TASK OBJECTIVE >>
Please copy each line in the records below that contains the string "engine".

------ DATA TO PROCESS

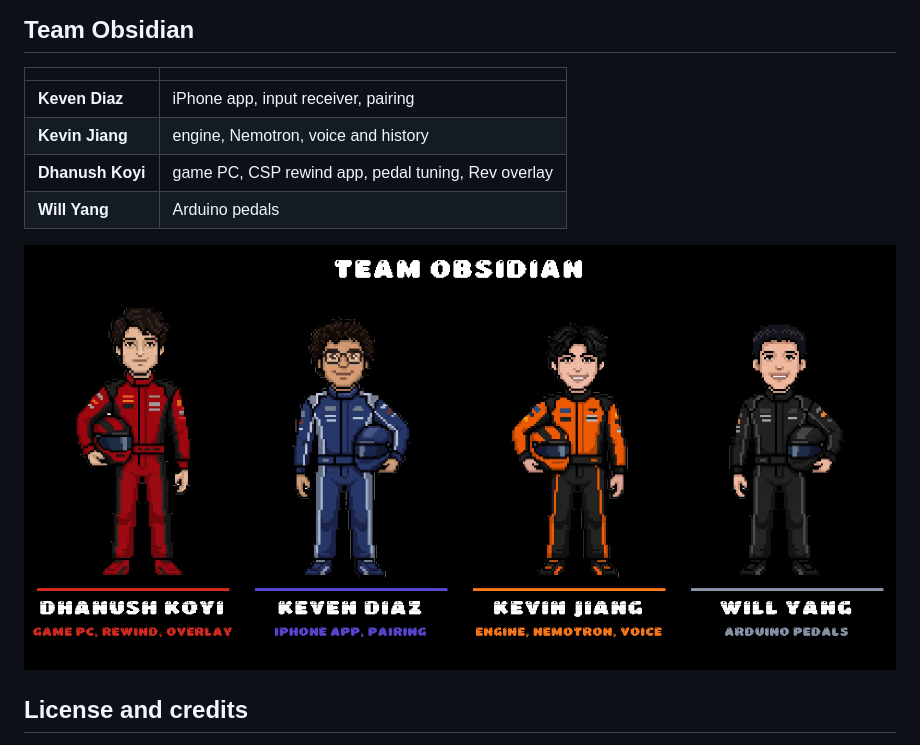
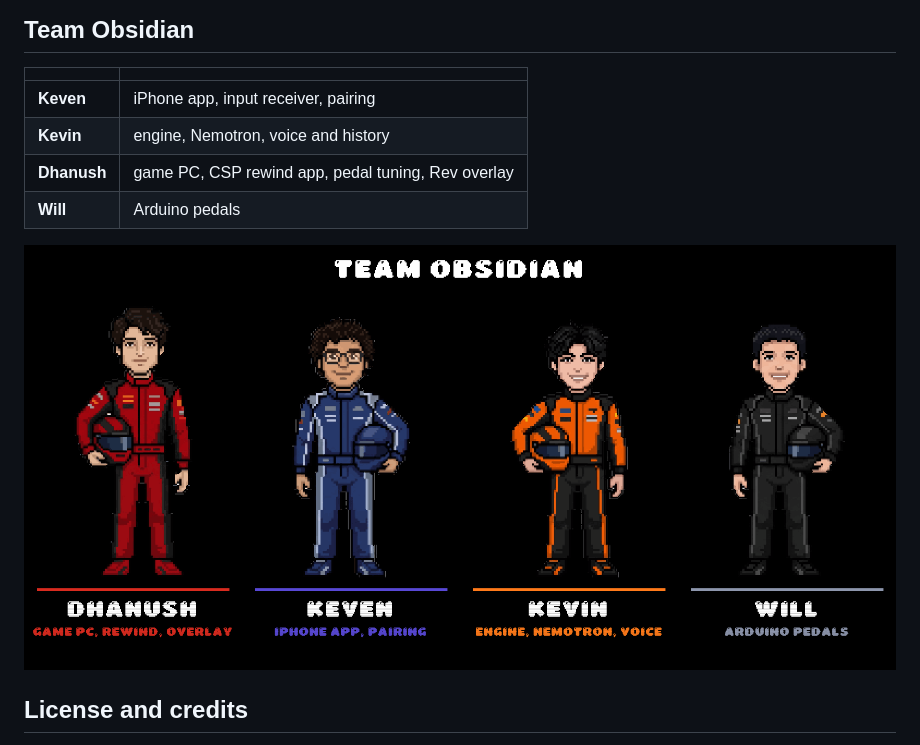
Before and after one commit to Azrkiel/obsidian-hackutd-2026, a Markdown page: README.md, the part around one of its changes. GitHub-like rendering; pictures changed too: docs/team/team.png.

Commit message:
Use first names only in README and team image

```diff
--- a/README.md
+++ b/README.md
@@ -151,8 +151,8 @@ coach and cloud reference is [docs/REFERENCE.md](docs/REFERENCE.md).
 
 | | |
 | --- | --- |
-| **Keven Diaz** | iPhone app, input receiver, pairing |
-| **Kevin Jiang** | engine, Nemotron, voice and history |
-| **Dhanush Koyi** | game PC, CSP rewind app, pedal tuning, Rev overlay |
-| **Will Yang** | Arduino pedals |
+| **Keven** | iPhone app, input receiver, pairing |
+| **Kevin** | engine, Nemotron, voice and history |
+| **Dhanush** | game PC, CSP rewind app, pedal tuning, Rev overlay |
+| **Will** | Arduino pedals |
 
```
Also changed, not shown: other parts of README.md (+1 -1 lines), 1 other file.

------------

ANSWER TO THE PROBLEM >>
-| **Kevin Jiang** | engine, Nemotron, voice and history |
+| **Kevin** | engine, Nemotron, voice and history |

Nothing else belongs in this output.